THE growing “staycation” phenomenon is continuing to boost Scotland’s tourism industry, offsetting a decline in the number of international visitors.
The number of overnight domestic visitors to Scotland was up 10% in 2011, according to combined figures from the Office of National Statistics’ latest ‘overseas travel and tourism’ report and the Great Britain Tourism Survey, which charts the volume and value of overnight domestic tourism trips taken by Brits.
Domestic visitors to Scotland were also said to have spent more during their trips in 2011 – up 20% on the previous year.
The strength of the staycation market offset a 1% drop in the number of international visitors to Scotland, although the number of tourists from North America was up 15% last year on 2010. Overall, the number of overnight visitors to Scotland rose 9% in 2011, with expenditure up 14%.
The figures came as research by tourism body VisitScotland revealed day trips are worth £6.2 billion to the Scottish economy. The average spend by ‘day-trippers’ in Scotland was £46 per day visit, compared to £34 and £29 in England and Wales respectively.
Eating and drinking in cafes or restaurants accounted for 51% of the total ‘day trip’ spend in Scotland.

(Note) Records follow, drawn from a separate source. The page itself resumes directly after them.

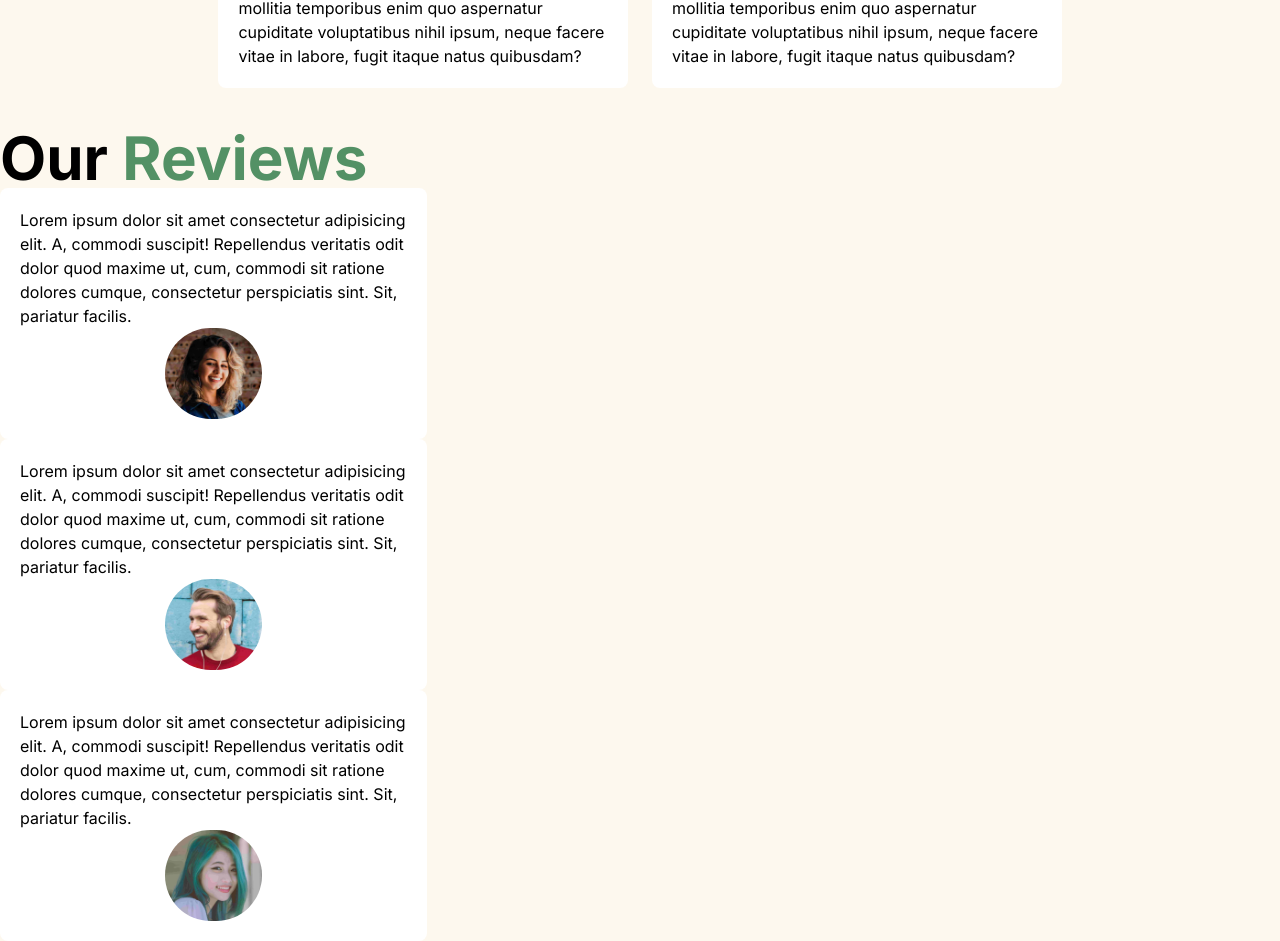
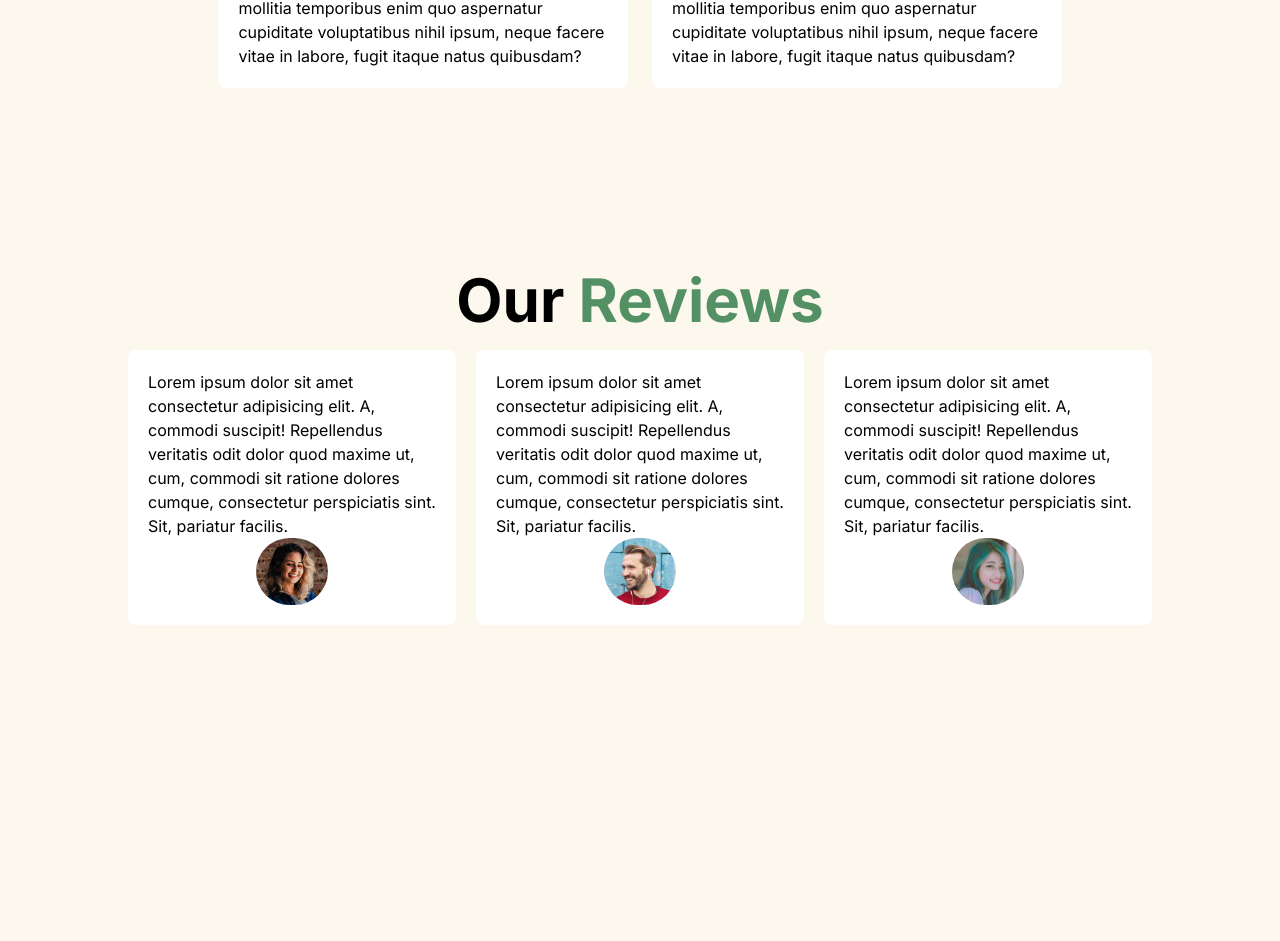
Before and after one commit to Ridwan-09/e-Study, a React (Vite) app: page / in a window 1280 px wide. Shown: the part 2492-3433 px from the top of the page. After the commit the page ends 3260 px from the top, so only its background shows below. Built offline with nearby package versions, Linux system fonts and the light colour scheme.

Commit message:
first commit

```diff
--- a/src/Components/Reviews.jsx
+++ b/src/Components/Reviews.jsx
@@ -7,10 +7,10 @@ import img3 from '../assets/images/pic3.png';
 
 const Reviews = () => {
     return (
-        <div>
+        <div className='min-h-[80vh] flex flex-col items-center justify-center md:px-32 px-5'>
             <Heading title1='Our' title2='Reviews'></Heading>
 
-            <div>
+            <div className='flex flex-col md:flex-row gap-5 mt-5'>
                 <ReviewCard img={img1}></ReviewCard>
                 <ReviewCard img={img2}></ReviewCard>
                 <ReviewCard img={img3}></ReviewCard>
```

In terms of areas visited, Scotland’s cities and large towns received 57 million day trips, rural areas attracted 34m and the seaside or coast witnessed 14m visits.
VisitScotland chief executive Malcolm Roughead said for every £1 spent marketing Scotland more than £20 comes back into the Scottish economy.
Tourism minister Fergus Ewing said both sets of figures show “just how resilient Scottish tourism is”.
“These figures are a reflection of the hard work being done by Scotland’s tourism industry, and of the innovative marketing campaigns VisitScotland has created, both at home and overseas,” he said.
“The staycation market is continuing to boost visitor numbers and the average spend has carried on rising.”
A debate on Scottish tourism was held on Scotland Tonight the day the figures came out, featuring contributions from Stephen Leckie, chief executive of Crieff Hydro, and Riddell Graham, director of partnerships at VisitScotland. Stressing that “tourism starts at home”, Leckie said it was vital to maximise the staycation trend and to improve connectivity across the sector, explaining that in an often “disparate” industry, communication has to be better. Graham said achieving consistency “at every price step” was the “biggest challenge”.